• _What needs to be done_
Drop every picture. Return the rest of the entries exactly.

Structured diff data
====

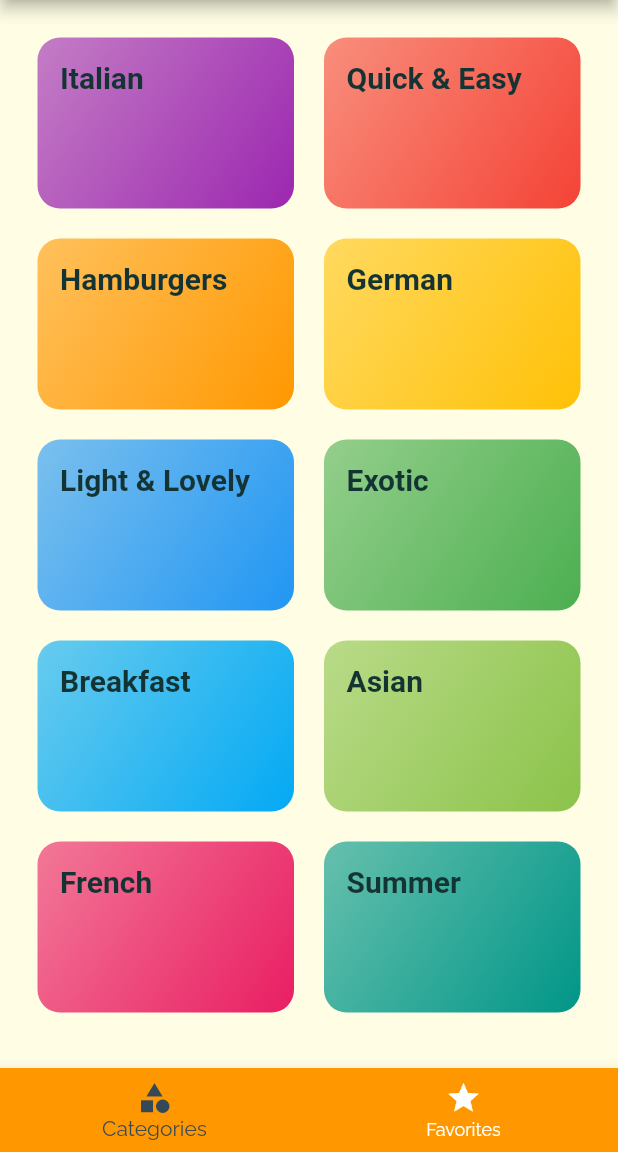
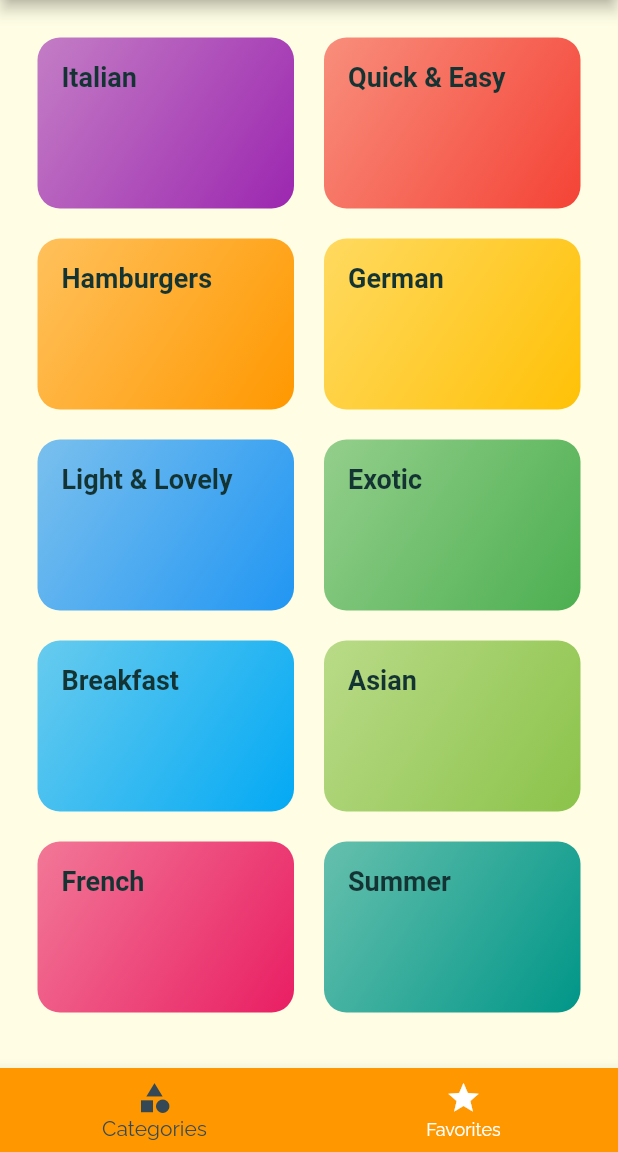
Before and after one commit to Ravikachhadiya/DeliMeals, a Flutter app: the screen it shows after launch, on a phone screen of 412 x 824 dp, the part 84-1236 px from its top. Run offline on Flutter 3.47's test engine with Material 2 defaults, Android fonts, the phone set to English and light mode, and no system bars; Roboto replaces fonts that are missing (RobotoConsended).

Commit message:
Update category_item.dart
improve the design of widget

```diff
--- a/lib/widgets/category_item.dart
+++ b/lib/widgets/category_item.dart
@@ -23,14 +23,15 @@ class CategoryItem extends StatelessWidget {
     return InkWell(
       onTap: () => selectCategory(context),
       splashColor: Theme.of(context).primaryColor,
-      borderRadius: BorderRadius.circular(15),
+      borderRadius: BorderRadius.circular(10),
+      //for better design
       child: Container(
-        padding: const EdgeInsets.all(15),
+        padding: const EdgeInsets.all(16),
         child: Text(
           title,
           style: TextStyle(
             fontFamily: 'RobotoConsended',
-            fontSize: 20,
+            fontSize: 18,
             fontWeight: FontWeight.bold,
           ),
         ),
```
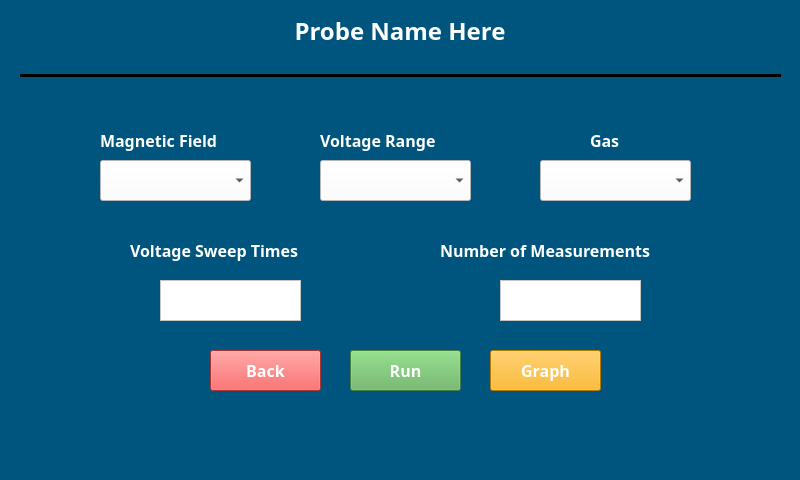
Qt form ConfiScreen.ui (RamonMercado/PyQT) before a commit.
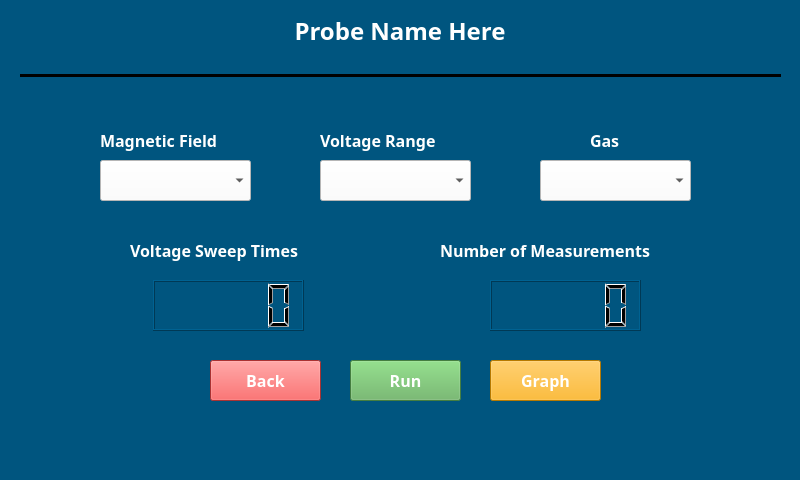
The same form after that commit. Icons and pictures are not drawn.

```diff
--- a/ConfiScreen.ui
+++ b/ConfiScreen.ui
@@ -850,7 +850,7 @@
     <property name="geometry">
      <rect>
       <x>350</x>
-      <y>350</y>
+      <y>360</y>
       <width>111</width>
       <height>41</height>
      </rect>
@@ -878,7 +878,7 @@
     <property name="geometry">
      <rect>
       <x>210</x>
-      <y>350</y>
+      <y>360</y>
       <width>111</width>
       <height>41</height>
      </rect>
@@ -902,38 +902,6 @@
      <string>Back</string>
     </property>
    </widget>
-   <widget class="QTextBrowser" name="VoltSweepTimes_textBrowser">
-    <property name="geometry">
-     <rect>
-      <x>160</x>
-      <y>280</y>
-      <width>141</width>
-      <height>41</height>
-     </rect>
-    </property>
-    <property name="focusPolicy">
-     <enum>Qt::NoFocus</enum>
-    </property>
-    <property name="styleSheet">
-     <string notr="true">background-color: rgb(255, 255, 255);</string>
-    </property>
-   </widget>
-   <widget class="QTextBrowser" name="NumMeasurments_textBrowser">
-    <property name="geometry">
-     <rect>
-      <x>500</x>
-      <y>280</y>
-      <width>141</width>
-      <height>41</height>
-     </rect>
-    </property>
-    <property name="focusPolicy">
-     <enum>Qt::NoFocus</enum>
-    </property>
-    <property name="styleSheet">
-     <string notr="true">background-color: rgb(255, 255, 255);</string>
-    </property>
-   </widget>
    <widget class="QPushButton" name="DownVolt_Btn">
     <property name="geometry">
      <rect>
@@ -1026,7 +994,7 @@
     <property name="geometry">
      <rect>
       <x>490</x>
-      <y>350</y>
+      <y>360</y>
       <width>111</width>
       <height>41</height>
      </rect>
@@ -1051,6 +1019,26 @@
      <string>Graph</string>
     </property>
    </widget>
+   <widget class="QLCDNumber" name="lcdNumber">
+    <property name="geometry">
+     <rect>
+      <x>153</x>
+      <y>280</y>
+      <width>151</width>
+      <height>51</height>
+     </rect>
+    </property>
+   </widget>
+   <widget class="QLCDNumber" name="lcdNumber_2">
+    <property name="geometry">
+     <rect>
+      <x>490</x>
+      <y>280</y>
+      <width>151</width>
+      <height>51</height>
+     </rect>
+    </property>
+   </widget>
   </widget>
   <widget class="QMenuBar" name="menubar">
    <property name="geometry">
```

====

• _Task solution_
Before and after one commit to Ravikachhadiya/DeliMeals, a Flutter app: the screen it shows after launch, on a phone screen of 412 x 824 dp, the part 84-1236 px from its top. Run offline on Flutter 3.47's test engine with Material 2 defaults, Android fonts, the phone set to English and light mode, and no system bars; Roboto replaces fonts that are missing (RobotoConsended).

Commit message:
Update category_item.dart
improve the design of widget

```diff
--- a/lib/widgets/category_item.dart
+++ b/lib/widgets/category_item.dart
@@ -23,14 +23,15 @@ class CategoryItem extends StatelessWidget {
     return InkWell(
       onTap: () => selectCategory(context),
       splashColor: Theme.of(context).primaryColor,
-      borderRadius: BorderRadius.circular(15),
+      borderRadius: BorderRadius.circular(10),
+      //for better design
       child: Container(
-        padding: const EdgeInsets.all(15),
+        padding: const EdgeInsets.all(16),
         child: Text(
           title,
           style: TextStyle(
             fontFamily: 'RobotoConsended',
-            fontSize: 20,
+            fontSize: 18,
             fontWeight: FontWeight.bold,
           ),
         ),
```
Qt form ConfiScreen.ui (RamonMercado/PyQT) before a commit.
The same form after that commit. Icons and pictures are not drawn.

```diff
--- a/ConfiScreen.ui
+++ b/ConfiScreen.ui
@@ -850,7 +850,7 @@
     <property name="geometry">
      <rect>
       <x>350</x>
-      <y>350</y>
+      <y>360</y>
       <width>111</width>
       <height>41</height>
      </rect>
@@ -878,7 +878,7 @@
     <property name="geometry">
      <rect>
       <x>210</x>
-      <y>350</y>
+      <y>360</y>
       <width>111</width>
       <height>41</height>
      </rect>
@@ -902,38 +902,6 @@
      <string>Back</string>
     </property>
    </widget>
-   <widget class="QTextBrowser" name="VoltSweepTimes_textBrowser">
-    <property name="geometry">
-     <rect>
-      <x>160</x>
-      <y>280</y>
-      <width>141</width>
-      <height>41</height>
-     </rect>
-    </property>
-    <property name="focusPolicy">
-     <enum>Qt::NoFocus</enum>
-    </property>
-    <property name="styleSheet">
-     <string notr="true">background-color: rgb(255, 255, 255);</string>
-    </property>
-   </widget>
-   <widget class="QTextBrowser" name="NumMeasurments_textBrowser">
-    <property name="geometry">
-     <rect>
-      <x>500</x>
-      <y>280</y>
-      <width>141</width>
-      <height>41</height>
-     </rect>
-    </property>
-    <property name="focusPolicy">
-     <enum>Qt::NoFocus</enum>
-    </property>
-    <property name="styleSheet">
-     <string notr="true">background-color: rgb(255, 255, 255);</string>
-    </property>
-   </widget>
    <widget class="QPushButton" name="DownVolt_Btn">
     <property name="geometry">
      <rect>
@@ -1026,7 +994,7 @@
     <property name="geometry">
      <rect>
       <x>490</x>
-      <y>350</y>
+      <y>360</y>
       <width>111</width>
       <height>41</height>
      </rect>
@@ -1051,6 +1019,26 @@
      <string>Graph</string>
     </property>
    </widget>
+   <widget class="QLCDNumber" name="lcdNumber">
+    <property name="geometry">
+     <rect>
+      <x>153</x>
+      <y>280</y>
+      <width>151</width>
+      <height>51</height>
+     </rect>
+    </property>
+   </widget>
+   <widget class="QLCDNumber" name="lcdNumber_2">
+    <property name="geometry">
+     <rect>
+      <x>490</x>
+      <y>280</y>
+      <width>151</width>
+      <height>51</height>
+     </rect>
+    </property>
+   </widget>
   </widget>
   <widget class="QMenuBar" name="menubar">
    <property name="geometry">
```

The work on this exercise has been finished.